The staging is a distinctive mix of technology and nostalgia. Vince Clarke's 'Tank', in which he marshals his computer programmes and occasionally trundles about, looks more like an 1880s Gottlieb Daimler prototype. The sets' most elaborate follies, especially the beautiful hawser-powered dirigible, in which Bell journeys to the centre of the roof, also look like past visions of the future. All of which cleverly complements the olde- worlde, early-Eighties synthesiser sounds to which Clarke's canny and elegant compositions have increasingly returned.
The four Abba covers don't quite merit their central position in the set, though the sight of Vince chewing gum ferociously to hide his embarrassment when forced to join in the formation dancing to 'Voulez Vous' is certainly an amusing one. The Erasure originals sound better, especially the songs from their last album, Chorus; the electronic drumbeats are toughened up, and synth-pop arpeggios sharp and tingling. Bell's tendency to launch without warning into cack-footed pirouettes like the world's worst ballet dancer does not detract from the keenness of his singing.
The entertainment is more or less non-stop. In the interval there is bingo, called by Vince and Andy in lurid jackets. The winner, Howard from Southgate, gets a kiss and a cuddly toy. The second half starts rather slowly, with a Wild West theme that gets out of control, but regains momentum with a fine 'Somewhere over the Rainbow', complete with Dorothian red shoes and a bench, and finishes with Vince playing a portable Casio in a towelling bathrobe. Right down to the well- earned cast bows at the end, the evening has the happy, homespun flamboyance of a school panto on a Hollywood budget.
The beguiling pick 'n' mix sensibility of Erasure's show, is echoed on a global scale at the World Of Music, Arts and Dance (Womad) in cosmopolitan Reading; where Chinese folk is just half a field away from Armenian rockabilly played by Canadians. Now moving into its second decade, Womad has made huge organisational advances since its chaotic beginnings in a Shepton Mallet swamp. The festival might now be an established feature of the musical calendar, but that doesn't make it a routine experience.

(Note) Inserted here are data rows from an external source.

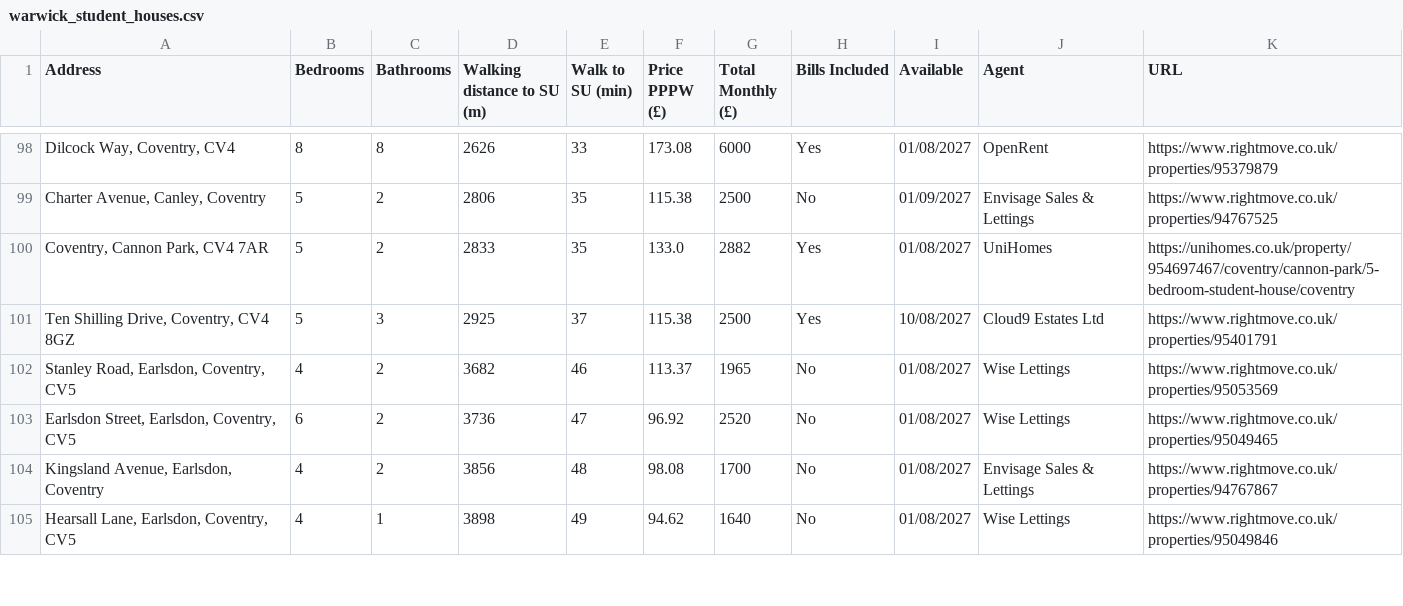
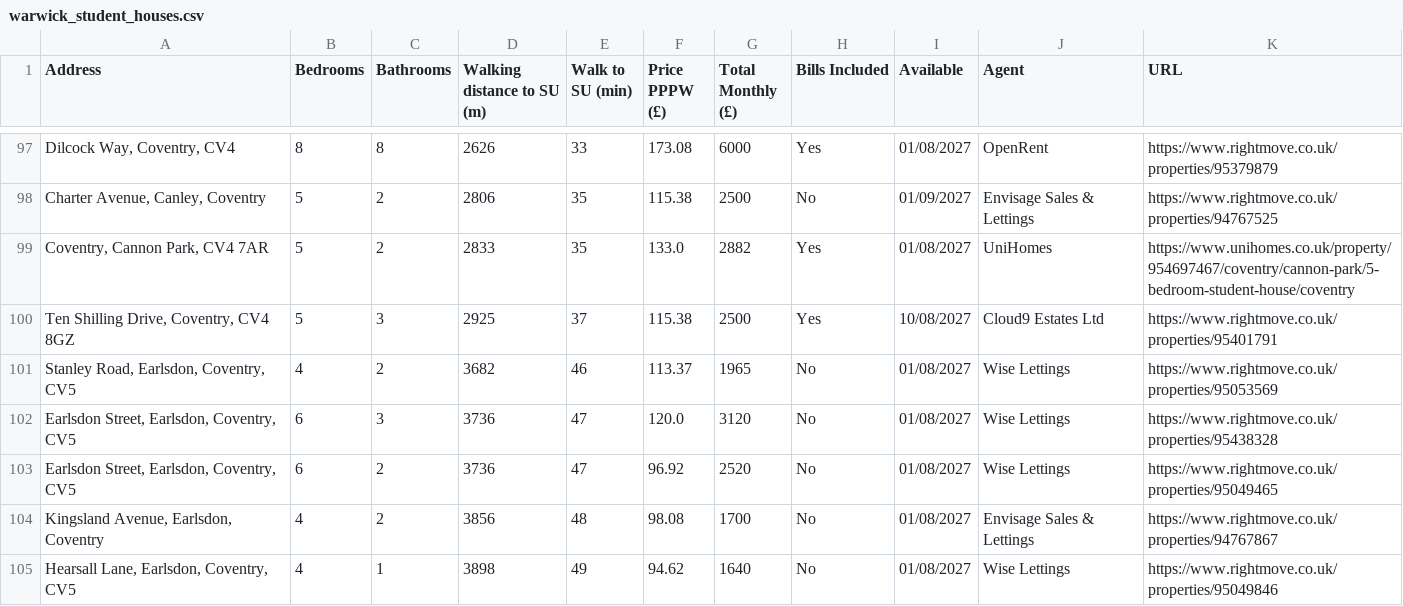
Before and after one commit to 3aks/3aks.github.io, a CSV file: housing/warwick/warwick_student_houses.csv, drawn as a sheet; only a part is shown, gaps mark what is left out; addresses are those after the commit; the diff covers the shown part only; the diff names each change by its address in the sheet, - before the commit and + after, or states it on an @@ line.

Commit message:
Refresh housing listings

```diff
--- a/housing/warwick/warwick_student_houses.csv
+++ b/housing/warwick/warwick_student_houses.csv
-K99 (URL): https://unihomes.co.uk/property/954697467/coventry/cannon-park/5-bedroom-student-house/coventry
+K99 (URL): https://www.unihomes.co.uk/property/954697467/coventry/cannon-park/5-bedroom-student-house/coventry
+row 102: Earlsdon Street, Earlsdon, Coventry, CV5 | 6 | 3 | 3736 | 47 | 120.0 | 3120 | No | 01/08/2027 | Wise Lettings | https://www.rightmove.co.uk/properties/95438328
```
Also changed, not shown: 2 added rows, 3 removed rows, 6 moved rows and 125 edited cells elsewhere in this file, housing/cardiff_student_houses.csv, 2 other files.
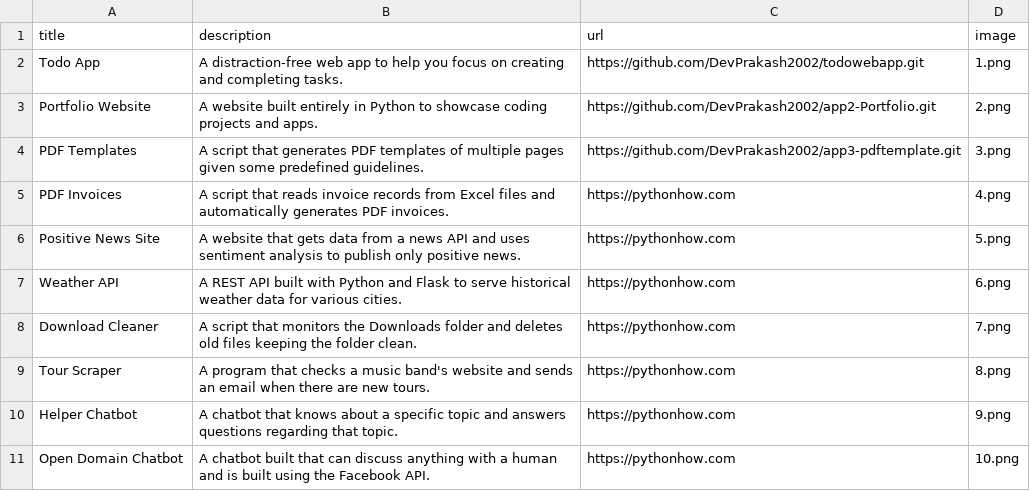
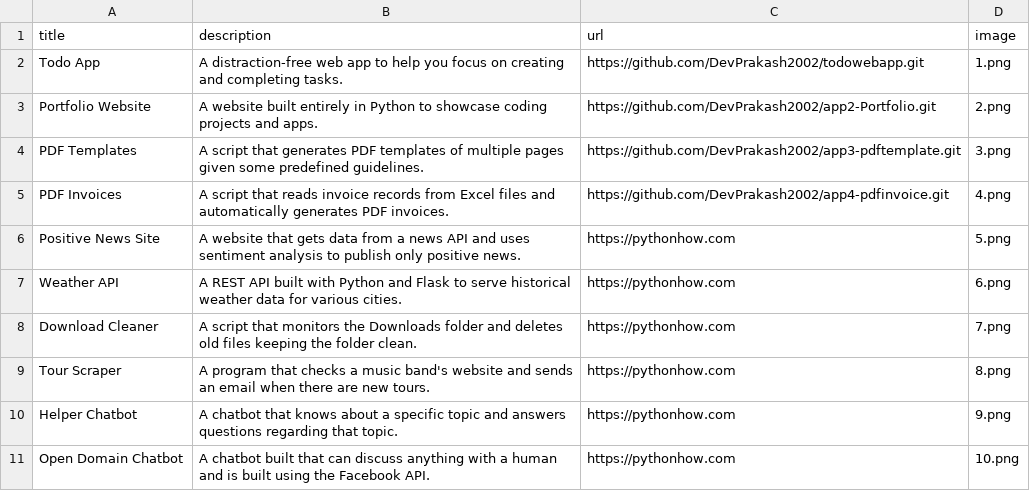
Before and after one commit to DevPrakash2002/app2-Portfolio, a CSV file: data.csv, drawn as a sheet; only a part is shown.

Commit message:
Update data.csv

```diff
--- a/data.csv
+++ b/data.csv
@@ -4,3 +4,3 @@ Portfolio Website;A website built entirely in Python to showcase coding projects
 PDF Templates;A script that generates PDF templates of multiple pages given some predefined guidelines.;https://github.com/DevPrakash2002/app3-pdftemplate.git;3.png
-PDF Invoices;A script that reads invoice records from Excel files and automatically generates PDF invoices.;https://pythonhow.com;4.png
+PDF Invoices;A script that reads invoice records from Excel files and automatically generates PDF invoices.;https://github.com/DevPrakash2002/app4-pdfinvoice.git;4.png
 Positive News Site;A website that gets data from a news API and uses sentiment analysis to publish only positive news.;https://pythonhow.com;5.png
```
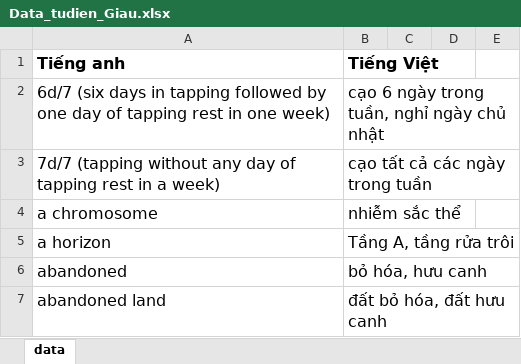
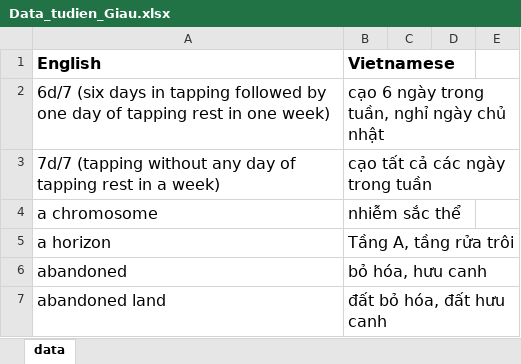
Before and after one commit to ngocgiau9191/streamlit-dict-app, an Excel workbook: Data_tudien_Giau.xlsx, sheet data, drawn as a sheet; only a part is shown; values as stored, in another font and other column widths than the file's, no borders; removed rows and columns are numbered as before the commit, all else as after; the diff names each change by its address in the sheet, - before the commit and + after, or states it on an @@ line.

Commit message:
Add files via upload

```diff
--- a/Data_tudien_Giau.xlsx (sheet data)
+++ b/Data_tudien_Giau.xlsx (sheet data)
-row 1: Tiếng anh | Tiếng Việt
+row 1: English | Vietnamese
```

The Balafon Marimba Ensemble, eager ethno-musicologists from Oregon, lead into Hassan Hakmoun and Zahar, who come on like a Moroccan version of Jimi Hendrix's Band Of Gypsies, with more dancing if slightly less clout. Klezmatics play traditional Jewish music from Eastern Europe, with a jazzy New York slant. Yiddish with attitude, their set is a thrilling mix of speed-core wedding songs and homo-erotic ballads credited to King Solomon. Their subtly cacophonous blend of fiddle, clarinet and muted trumpet, with a Sham 69-worthy line in 'Oi] Oi] Oi]' audience participation, is given even more impetus by helpful lyric translations. 'Anyone who thinks Jews are good for nothing but drinking oily soup: you are our enemy and we will spit in your face.'
Whether the large numbers of children gambolling, almost unfettered ('Merlin, stop that at once]'), to the lovely, soft-hued Guinea Bissau melodies of Soumboya will grow up to build a better world or become mercenaries remains to be seen. The idyllic scene is marred only by a minority that wants to spoil things for everyone else by indulging in the barbaric practise of juggling. Face-painting incidents are, mercifully, few and far between. Immaculate Finnish close-harmony ensemble Varttina - very formal in co-ordinated pastel dresses, like a Nordic Beverley Sisters - are the late-night highlight, with their bracing tunes and astute handling of revellers. 'You are all very pretty boys, but I'm glad you can't understand what we are really singing.'
Erasure play Hammersmith Odeon (081-748 4081) tonight-Tues, Thurs-Weds. Womad continues today at Reading Rivermead Centre. Day Tickets are pounds 15.Reuse content